August 19 - A date was today set for the trial of South Africa's six-time Paralympic champion Oscar Pistorius for the premeditated murder of his girlfriend Reeva Steenkamp at a hearing at Pretoria Magistrates' Court.
The prosecutor in the case said the trial would take place between March 3 and 20 after the two sides had mutually agreed the date.
A judge will preside over the trial and ultimately pronounce Pistorius innocent or guilty as South Africa does not have trial by jury.
The prosecution handed a copy of the indictment to 26-year-old Pistorius, who denies murdering Steenkamp, claiming he shot her after mistaking her for an intruder on February 14.
He was granted bail in February and has since resumed some low-key training.
During today's brief hearing, which took place on what would have been Steenkamp's 30th birthday, prosecutor Gerrie Nel also said he planned to transfer case to the High Court.
Pistorius looked stern-faced as he appeared in court, crying and holding hands with his siblings before the hearing started.
Pistorius was also indicted on a charge of illegal possession of ammunition.
Pistorius' arrest in February stunned many South Africans who saw him as a national sporting hero after his long legal battle to be able to take part in the Olympics.
But State prosecutors claim the killing was premeditated, a charge which carries a minimum prison sentence of 25 years.

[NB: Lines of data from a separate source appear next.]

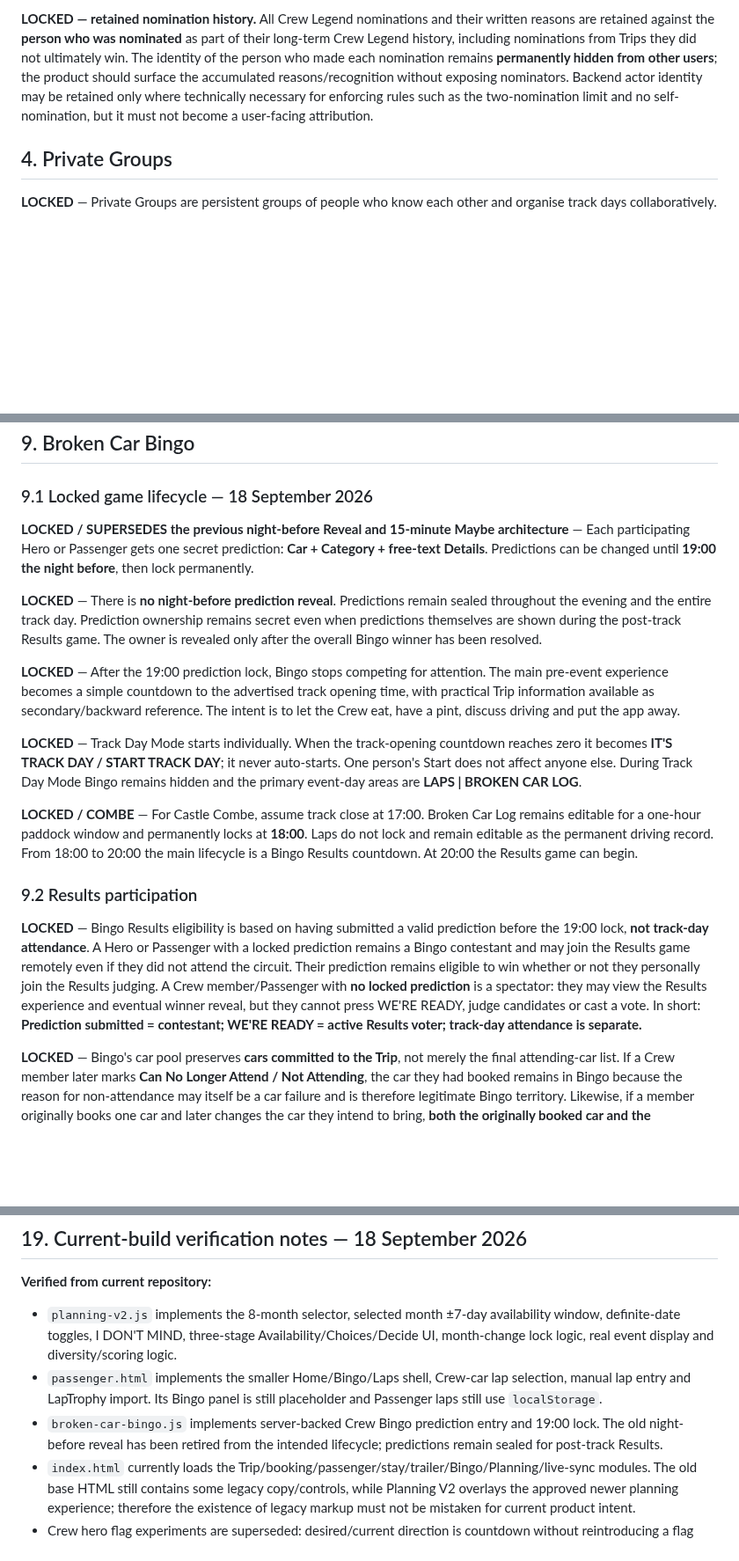
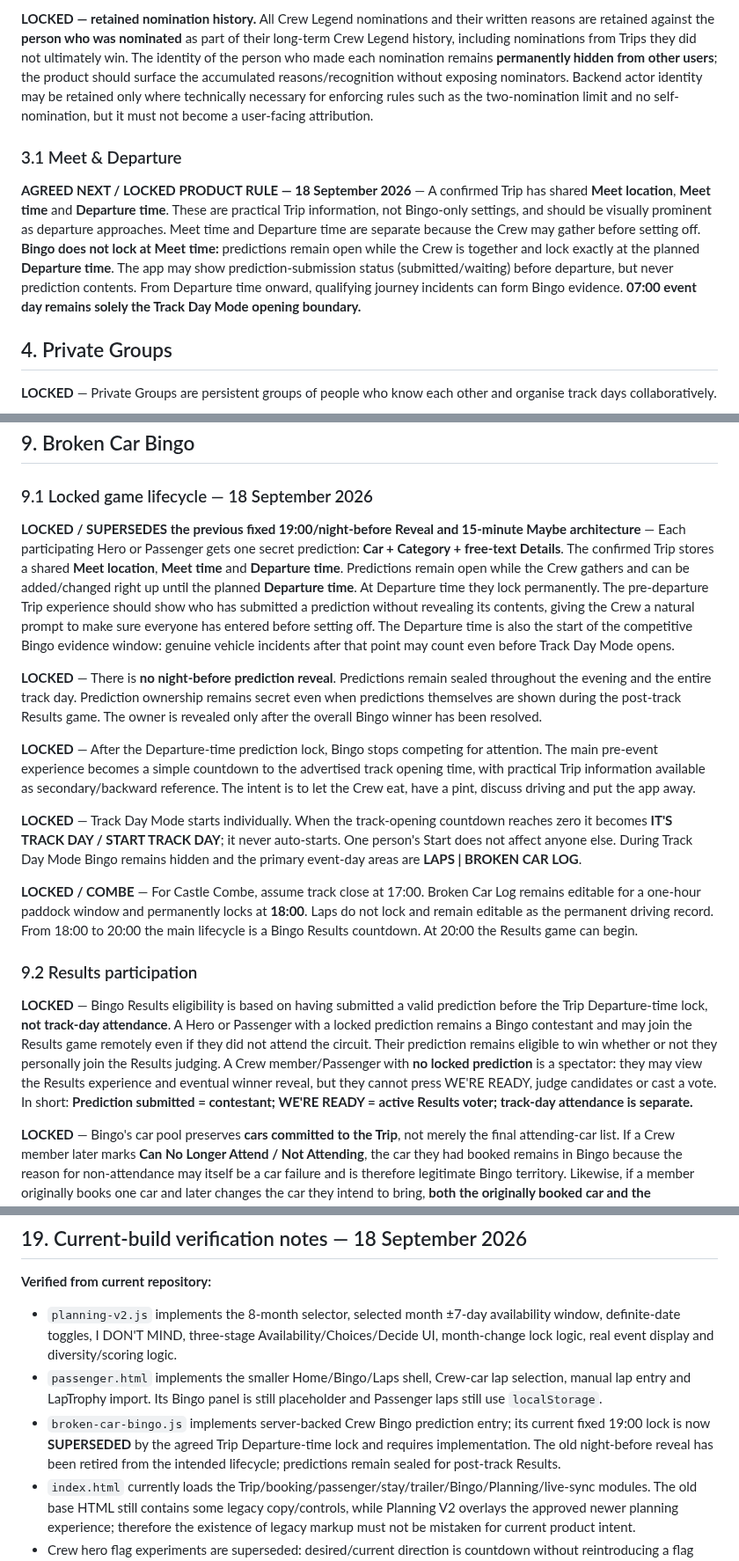
Before and after one commit to rsnwms2tpm-lang/Track-Day-Planner, a Markdown page: TRACK-DAY-HEROS-BUILD-NOTES.md, 3 parts joined by grey strips. Shown at 88% size. Drawn GitHub-style; blank space fills up the shorter version.

Commit message:
Lock Trip departure as Bingo prediction deadline

```diff
--- a/TRACK-DAY-HEROS-BUILD-NOTES.md
+++ b/TRACK-DAY-HEROS-BUILD-NOTES.md
@@ -76,6 +76,11 @@ Where **LOCKED — Points scoring refinement (Car component).** The previous cap
 **LOCKED — public state and physical reveal.** Once nominations close and TDH has counted them, the public Crew-facing state becomes **CREW LEGEND HAS BEEN DECIDED 🏆**. It does not reveal whether the result is a sole winner or a tie. The winner(s) remain secret until the physical trophy presentation/reveal. The existing trophy-holder/reveal process must support a shared result rather than forcing one person to win; exact physical-trophy handling when there are joint Crew Legends is an **OPEN DESIGN** detail to settle separately. After presentation/reveal is confirmed, TDH publicly records every winner and their anonymous nomination reasons in Trip/Crew History.
 
 **LOCKED — retained nomination history.** All Crew Legend nominations and their written reasons are retained against the **person who was nominated** as part of their long-term Crew Legend history, including nominations from Trips they did not ultimately win. The identity of the person who made each nomination remains **permanently hidden from other users**; the product should surface the accumulated reasons/recognition without exposing nominators. Backend actor identity may be retained only where technically necessary for enforcing rules such as the two-nomination limit and no self-nomination, but it must not become a user-facing attribution.
+
+
+### 3.1 Meet & Departure
+
+**AGREED NEXT / LOCKED PRODUCT RULE — 18 September 2026** — A confirmed Trip has shared **Meet location**, **Meet time** and **Departure time**. These are practical Trip information, not Bingo-only settings, and should be visually prominent as departure approaches. Meet time and Departure time are separate because the Crew may gather before setting off. **Bingo does not lock at Meet time:** predictions remain open while the Crew is together and lock exactly at the planned **Departure time**. The app may show prediction-submission status (submitted/waiting) before departure, but never prediction contents. From Departure time onward, qualifying journey incidents can form Bingo evidence. **07:00 event day remains solely the Track Day Mode opening boundary.**
 
 ## 4. Private Groups
 
@@ -194,11 +199,11 @@ Features should become prominent according to the event timeline rather than pre
 
 ### 9.1 Locked game lifecycle — 18 September 2026
 
-**LOCKED / SUPERSEDES the previous night-before Reveal and 15-minute Maybe architecture** — Each participating Hero or Passenger gets one secret prediction: **Car + Category + free-text Details**. Predictions can be changed until **19:00 the night before**, then lock permanently.
+**LOCKED / SUPERSEDES the previous fixed 19:00/night-before Reveal and 15-minute Maybe architecture** — Each participating Hero or Passenger gets one secret prediction: **Car + Category + free-text Details**. The confirmed Trip stores a shared **Meet location**, **Meet time** and **Departure time**. Predictions remain open while the Crew gathers and can be added/changed right up until the planned **Departure time**. At Departure time they lock permanently. The pre-departure Trip experience should show who has submitted a prediction without revealing its contents, giving the Crew a natural prompt to make sure everyone has entered before setting off. The Departure time is also the start of the competitive Bingo evidence window: genuine vehicle incidents after that point may count even before Track Day Mode opens.
 
 **LOCKED** — There is **no night-before prediction reveal**. Predictions remain sealed throughout the evening and the entire track day. Prediction ownership remains secret even when predictions themselves are shown during the post-track Results game. The owner is revealed only after the overall Bingo winner has been resolved.
 
-**LOCKED** — After the 19:00 prediction lock, Bingo stops competing for attention. The main pre-event experience becomes a simple countdown to the advertised track opening time, with practical Trip information available as secondary/backward reference. The intent is to let the Crew eat, have a pint, discuss driving and put the app away.
+**LOCKED** — After the Departure-time prediction lock, Bingo stops competing for attention. The main pre-event experience becomes a simple countdown to the advertised track opening time, with practical Trip information available as secondary/backward reference. The intent is to let the Crew eat, have a pint, discuss driving and put the app away.
 
 **LOCKED** — Track Day Mode starts individually. When the track-opening countdown reaches zero it becomes **IT'S TRACK DAY / START TRACK DAY**; it never auto-starts. One person's Start does not affect anyone else. During Track Day Mode Bingo remains hidden and the primary event-day areas are **LAPS | BROKEN CAR LOG**.
 
@@ -206,7 +211,7 @@ Features should become prominent according to the event timeline rather than pre
 
 ### 9.2 Results participation
 
-**LOCKED** — Bingo Results eligibility is based on having submitted a valid prediction before the 19:00 lock, **not track-day attendance**. A Hero or Passenger with a locked prediction remains a Bingo contestant and may join the Results game remotely even if they did not attend the circuit. Their prediction remains eligible to win whether or not they personally join the Results judging. A Crew member/Passenger with **no locked prediction** is a spectator: they may view the Results experience and eventual winner reveal, but they cannot press WE'RE READY, judge candidates or cast a vote. In short: **Prediction submitted = contestant; WE'RE READY = active Results voter; track-day attendance is separate.**
+**LOCKED** — Bingo Results eligibility is based on having submitted a valid prediction before the Trip Departure-time lock, **not track-day attendance**. A Hero or Passenger with a locked prediction remains a Bingo contestant and may join the Results game remotely even if they did not attend the circuit. Their prediction remains eligible to win whether or not they personally join the Results judging. A Crew member/Passenger with **no locked prediction** is a spectator: they may view the Results experience and eventual winner reveal, but they cannot press WE'RE READY, judge candidates or cast a vote. In short: **Prediction submitted = contestant; WE'RE READY = active Results voter; track-day attendance is separate.**
 
 **LOCKED** — Bingo's car pool preserves **cars committed to the Trip**, not merely the final attending-car list. If a Crew member later marks **Can No Longer Attend / Not Attending**, the car they had booked remains in Bingo because the reason for non-attendance may itself be a car failure and is therefore legitimate Bingo territory. Likewise, if a member originally books one car and later changes the car they intend to bring, **both the originally booked car and the replacement car remain available in Bingo**. Changing attendance or replacing a booked car must not silently erase a car that Crew predictions could reasonably have been made against. This requires historical Trip car commitments rather than deriving Bingo subjects only from the current `confirmed_event_bookings.car_snapshot` value. Exact UI wording for original/replacement/non-attending cars can be polished later; the preserved car identities are the important rule.
 
@@ -467,7 +472,7 @@ After Combe, review what the Crew actually used, ignored, found awkward, wished
 
 - `planning-v2.js` implements the 8-month selector, selected month ±7-day availability window, definite-date toggles, I DON'T MIND, three-stage Availability/Choices/Decide UI, month-change lock logic, real event display and diversity/scoring logic.
 - `passenger.html` implements the smaller Home/Bingo/Laps shell, Crew-car lap selection, manual lap entry and LapTrophy import. Its Bingo panel is still placeholder and Passenger laps still use `localStorage`.
-- `broken-car-bingo.js` implements server-backed Crew Bingo prediction entry and 19:00 lock. The old night-before reveal has been retired from the intended lifecycle; predictions remain sealed for post-track Results.
+- `broken-car-bingo.js` implements server-backed Crew Bingo prediction entry; its current fixed 19:00 lock is now **SUPERSEDED** by the agreed Trip Departure-time lock and requires implementation. The old night-before reveal has been retired from the intended lifecycle; predictions remain sealed for post-track Results.
 - `index.html` currently loads the Trip/booking/passenger/stay/trailer/Bingo/Planning/live-sync modules. The old base HTML still contains some legacy copy/controls, while Planning V2 overlays the approved newer planning experience; therefore the existence of legacy markup must not be mistaken for current product intent.
 - Crew hero flag experiments are superseded: desired/current direction is countdown without reintroducing a flag unless explicitly requested.
 
```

They allege he killed Steenkamp intentionally after the pair had argued.
The prosecution handed over details of its case against Pistorius at the hearing, including a witness list and forensic reports.
It has been reported in South Africa that some of that forensic evidence appears to back up Pistorius's version of events.
But the prosecution is expected to call witnesses who will say the sprinter was preoccupied with guns, and had been arguing with his girlfriend.
Court documents show that more than 100 witnesses will be called to give evidence at the trial, including one of Pistorius' former girlfriends.
"The South African Police Service is hopeful that justice will prevail," a statement from the office of South Africa's national police commissioner read.
In June, Oscar Pistorius resumed "low-key" training as a way to help him "process the trauma", a statement on his website read.
Pistorius was freed on a bail of R1million (£74,000/$110,000/€87,000).
A court in March eased his travel restrictions, allowing him to leave South Africa to compete as long as he complied with certain conditions.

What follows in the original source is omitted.